[Records from a dataset]
________________

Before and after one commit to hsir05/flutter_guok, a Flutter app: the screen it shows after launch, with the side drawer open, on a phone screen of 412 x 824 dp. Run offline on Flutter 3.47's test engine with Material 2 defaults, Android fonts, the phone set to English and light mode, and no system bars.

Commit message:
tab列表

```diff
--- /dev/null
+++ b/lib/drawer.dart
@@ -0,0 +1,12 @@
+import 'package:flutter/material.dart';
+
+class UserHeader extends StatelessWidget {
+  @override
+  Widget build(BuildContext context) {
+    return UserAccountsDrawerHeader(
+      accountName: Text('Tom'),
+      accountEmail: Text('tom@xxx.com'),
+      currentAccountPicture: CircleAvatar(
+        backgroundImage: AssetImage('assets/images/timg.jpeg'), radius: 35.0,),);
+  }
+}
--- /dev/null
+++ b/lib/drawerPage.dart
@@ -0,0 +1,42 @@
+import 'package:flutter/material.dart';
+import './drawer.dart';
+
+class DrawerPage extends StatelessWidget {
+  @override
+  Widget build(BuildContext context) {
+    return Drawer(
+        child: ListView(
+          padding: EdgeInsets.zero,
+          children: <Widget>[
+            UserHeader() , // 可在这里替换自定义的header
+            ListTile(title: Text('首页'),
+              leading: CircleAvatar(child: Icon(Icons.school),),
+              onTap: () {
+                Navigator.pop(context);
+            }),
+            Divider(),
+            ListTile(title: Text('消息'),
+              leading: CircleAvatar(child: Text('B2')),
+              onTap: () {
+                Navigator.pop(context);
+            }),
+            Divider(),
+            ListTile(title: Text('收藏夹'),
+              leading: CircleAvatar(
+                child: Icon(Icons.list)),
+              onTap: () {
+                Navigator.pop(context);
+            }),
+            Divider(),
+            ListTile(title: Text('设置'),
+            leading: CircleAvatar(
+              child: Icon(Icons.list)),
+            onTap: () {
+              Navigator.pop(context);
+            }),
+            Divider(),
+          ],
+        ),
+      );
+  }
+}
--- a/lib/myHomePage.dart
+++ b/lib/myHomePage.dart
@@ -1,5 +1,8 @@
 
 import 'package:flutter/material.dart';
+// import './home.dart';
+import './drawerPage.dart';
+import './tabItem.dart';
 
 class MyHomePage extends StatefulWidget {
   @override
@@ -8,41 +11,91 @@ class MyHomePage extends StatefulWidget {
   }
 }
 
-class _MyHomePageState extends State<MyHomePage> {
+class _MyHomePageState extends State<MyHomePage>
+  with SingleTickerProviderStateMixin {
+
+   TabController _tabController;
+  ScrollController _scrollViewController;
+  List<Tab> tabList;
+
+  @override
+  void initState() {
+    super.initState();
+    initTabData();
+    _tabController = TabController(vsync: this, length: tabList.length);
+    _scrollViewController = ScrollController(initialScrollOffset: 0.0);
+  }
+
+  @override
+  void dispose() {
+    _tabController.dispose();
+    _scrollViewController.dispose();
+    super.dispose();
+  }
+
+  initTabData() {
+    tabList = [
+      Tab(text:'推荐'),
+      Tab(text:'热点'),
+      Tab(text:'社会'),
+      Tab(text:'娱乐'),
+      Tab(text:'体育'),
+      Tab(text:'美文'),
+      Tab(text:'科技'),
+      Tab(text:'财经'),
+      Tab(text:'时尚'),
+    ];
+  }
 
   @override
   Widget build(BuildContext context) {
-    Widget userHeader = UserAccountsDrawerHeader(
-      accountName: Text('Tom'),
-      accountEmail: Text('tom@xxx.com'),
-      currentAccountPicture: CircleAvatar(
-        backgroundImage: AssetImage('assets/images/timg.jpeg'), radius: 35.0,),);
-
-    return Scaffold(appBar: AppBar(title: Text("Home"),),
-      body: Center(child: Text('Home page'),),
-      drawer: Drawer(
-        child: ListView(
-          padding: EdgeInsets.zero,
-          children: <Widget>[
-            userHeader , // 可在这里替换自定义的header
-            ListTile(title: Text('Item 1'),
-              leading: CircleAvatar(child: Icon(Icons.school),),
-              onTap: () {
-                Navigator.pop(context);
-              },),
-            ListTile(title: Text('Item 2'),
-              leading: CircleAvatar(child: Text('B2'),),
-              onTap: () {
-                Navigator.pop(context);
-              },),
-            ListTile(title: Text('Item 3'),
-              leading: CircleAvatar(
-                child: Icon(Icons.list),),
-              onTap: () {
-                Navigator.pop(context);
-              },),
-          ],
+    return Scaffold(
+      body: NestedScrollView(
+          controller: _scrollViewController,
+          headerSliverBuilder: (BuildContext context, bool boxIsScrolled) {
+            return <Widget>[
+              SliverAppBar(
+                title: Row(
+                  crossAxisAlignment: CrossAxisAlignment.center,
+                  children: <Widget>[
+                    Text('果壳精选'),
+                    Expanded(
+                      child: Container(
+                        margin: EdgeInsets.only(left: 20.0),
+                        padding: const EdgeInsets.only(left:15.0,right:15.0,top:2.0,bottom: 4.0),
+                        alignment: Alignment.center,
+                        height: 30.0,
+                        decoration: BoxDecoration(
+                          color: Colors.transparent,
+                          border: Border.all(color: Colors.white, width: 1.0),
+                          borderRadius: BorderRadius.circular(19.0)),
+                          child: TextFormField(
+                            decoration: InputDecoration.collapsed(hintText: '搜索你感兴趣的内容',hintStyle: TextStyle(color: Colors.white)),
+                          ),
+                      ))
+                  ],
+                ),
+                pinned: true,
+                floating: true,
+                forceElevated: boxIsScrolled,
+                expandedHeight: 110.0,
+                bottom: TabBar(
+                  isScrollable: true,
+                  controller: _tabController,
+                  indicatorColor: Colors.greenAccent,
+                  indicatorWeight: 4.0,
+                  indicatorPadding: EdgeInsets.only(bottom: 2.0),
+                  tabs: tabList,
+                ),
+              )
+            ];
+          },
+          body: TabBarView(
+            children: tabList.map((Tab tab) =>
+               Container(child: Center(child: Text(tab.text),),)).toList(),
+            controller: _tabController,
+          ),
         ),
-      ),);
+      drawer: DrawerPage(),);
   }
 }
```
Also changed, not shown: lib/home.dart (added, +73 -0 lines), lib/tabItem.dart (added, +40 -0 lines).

________________

INSTRUCTIONS TO FOLLOW. Repeat each record exactly, leaving nothing out.

THE COMPLETED TASK.
Before and after one commit to hsir05/flutter_guok, a Flutter app: the screen it shows after launch, with the side drawer open, on a phone screen of 412 x 824 dp. Run offline on Flutter 3.47's test engine with Material 2 defaults, Android fonts, the phone set to English and light mode, and no system bars.

Commit message:
tab列表

```diff
--- /dev/null
+++ b/lib/drawer.dart
@@ -0,0 +1,12 @@
+import 'package:flutter/material.dart';
+
+class UserHeader extends StatelessWidget {
+  @override
+  Widget build(BuildContext context) {
+    return UserAccountsDrawerHeader(
+      accountName: Text('Tom'),
+      accountEmail: Text('tom@xxx.com'),
+      currentAccountPicture: CircleAvatar(
+        backgroundImage: AssetImage('assets/images/timg.jpeg'), radius: 35.0,),);
+  }
+}
--- /dev/null
+++ b/lib/drawerPage.dart
@@ -0,0 +1,42 @@
+import 'package:flutter/material.dart';
+import './drawer.dart';
+
+class DrawerPage extends StatelessWidget {
+  @override
+  Widget build(BuildContext context) {
+    return Drawer(
+        child: ListView(
+          padding: EdgeInsets.zero,
+          children: <Widget>[
+            UserHeader() , // 可在这里替换自定义的header
+            ListTile(title: Text('首页'),
+              leading: CircleAvatar(child: Icon(Icons.school),),
+              onTap: () {
+                Navigator.pop(context);
+            }),
+            Divider(),
+            ListTile(title: Text('消息'),
+              leading: CircleAvatar(child: Text('B2')),
+              onTap: () {
+                Navigator.pop(context);
+            }),
+            Divider(),
+            ListTile(title: Text('收藏夹'),
+              leading: CircleAvatar(
+                child: Icon(Icons.list)),
+              onTap: () {
+                Navigator.pop(context);
+            }),
+            Divider(),
+            ListTile(title: Text('设置'),
+            leading: CircleAvatar(
+              child: Icon(Icons.list)),
+            onTap: () {
+              Navigator.pop(context);
+            }),
+            Divider(),
+          ],
+        ),
+      );
+  }
+}
--- a/lib/myHomePage.dart
+++ b/lib/myHomePage.dart
@@ -1,5 +1,8 @@
 
 import 'package:flutter/material.dart';
+// import './home.dart';
+import './drawerPage.dart';
+import './tabItem.dart';
 
 class MyHomePage extends StatefulWidget {
   @override
@@ -8,41 +11,91 @@ class MyHomePage extends StatefulWidget {
   }
 }
 
-class _MyHomePageState extends State<MyHomePage> {
+class _MyHomePageState extends State<MyHomePage>
+  with SingleTickerProviderStateMixin {
+
+   TabController _tabController;
+  ScrollController _scrollViewController;
+  List<Tab> tabList;
+
+  @override
+  void initState() {
+    super.initState();
+    initTabData();
+    _tabController = TabController(vsync: this, length: tabList.length);
+    _scrollViewController = ScrollController(initialScrollOffset: 0.0);
+  }
+
+  @override
+  void dispose() {
+    _tabController.dispose();
+    _scrollViewController.dispose();
+    super.dispose();
+  }
+
+  initTabData() {
+    tabList = [
+      Tab(text:'推荐'),
+      Tab(text:'热点'),
+      Tab(text:'社会'),
+      Tab(text:'娱乐'),
+      Tab(text:'体育'),
+      Tab(text:'美文'),
+      Tab(text:'科技'),
+      Tab(text:'财经'),
+      Tab(text:'时尚'),
+    ];
+  }
 
   @override
   Widget build(BuildContext context) {
-    Widget userHeader = UserAccountsDrawerHeader(
-      accountName: Text('Tom'),
-      accountEmail: Text('tom@xxx.com'),
-      currentAccountPicture: CircleAvatar(
-        backgroundImage: AssetImage('assets/images/timg.jpeg'), radius: 35.0,),);
-
-    return Scaffold(appBar: AppBar(title: Text("Home"),),
-      body: Center(child: Text('Home page'),),
-      drawer: Drawer(
-        child: ListView(
-          padding: EdgeInsets.zero,
-          children: <Widget>[
-            userHeader , // 可在这里替换自定义的header
-            ListTile(title: Text('Item 1'),
-              leading: CircleAvatar(child: Icon(Icons.school),),
-              onTap: () {
-                Navigator.pop(context);
-              },),
-            ListTile(title: Text('Item 2'),
-              leading: CircleAvatar(child: Text('B2'),),
-              onTap: () {
-                Navigator.pop(context);
-              },),
-            ListTile(title: Text('Item 3'),
-              leading: CircleAvatar(
-                child: Icon(Icons.list),),
-              onTap: () {
-                Navigator.pop(context);
-              },),
-          ],
+    return Scaffold(
+      body: NestedScrollView(
+          controller: _scrollViewController,
+          headerSliverBuilder: (BuildContext context, bool boxIsScrolled) {
+            return <Widget>[
+              SliverAppBar(
+                title: Row(
+                  crossAxisAlignment: CrossAxisAlignment.center,
+                  children: <Widget>[
+                    Text('果壳精选'),
+                    Expanded(
+                      child: Container(
+                        margin: EdgeInsets.only(left: 20.0),
+                        padding: const EdgeInsets.only(left:15.0,right:15.0,top:2.0,bottom: 4.0),
+                        alignment: Alignment.center,
+                        height: 30.0,
+                        decoration: BoxDecoration(
+                          color: Colors.transparent,
+                          border: Border.all(color: Colors.white, width: 1.0),
+                          borderRadius: BorderRadius.circular(19.0)),
+                          child: TextFormField(
+                            decoration: InputDecoration.collapsed(hintText: '搜索你感兴趣的内容',hintStyle: TextStyle(color: Colors.white)),
+                          ),
+                      ))
+                  ],
+                ),
+                pinned: true,
+                floating: true,
+                forceElevated: boxIsScrolled,
+                expandedHeight: 110.0,
+                bottom: TabBar(
+                  isScrollable: true,
+                  controller: _tabController,
+                  indicatorColor: Colors.greenAccent,
+                  indicatorWeight: 4.0,
+                  indicatorPadding: EdgeInsets.only(bottom: 2.0),
+                  tabs: tabList,
+                ),
+              )
+            ];
+          },
+          body: TabBarView(
+            children: tabList.map((Tab tab) =>
+               Container(child: Center(child: Text(tab.text),),)).toList(),
+            controller: _tabController,
+          ),
         ),
-      ),);
+      drawer: DrawerPage(),);
   }
 }
```
Also changed, not shown: lib/home.dart (added, +73 -0 lines), lib/tabItem.dart (added, +40 -0 lines).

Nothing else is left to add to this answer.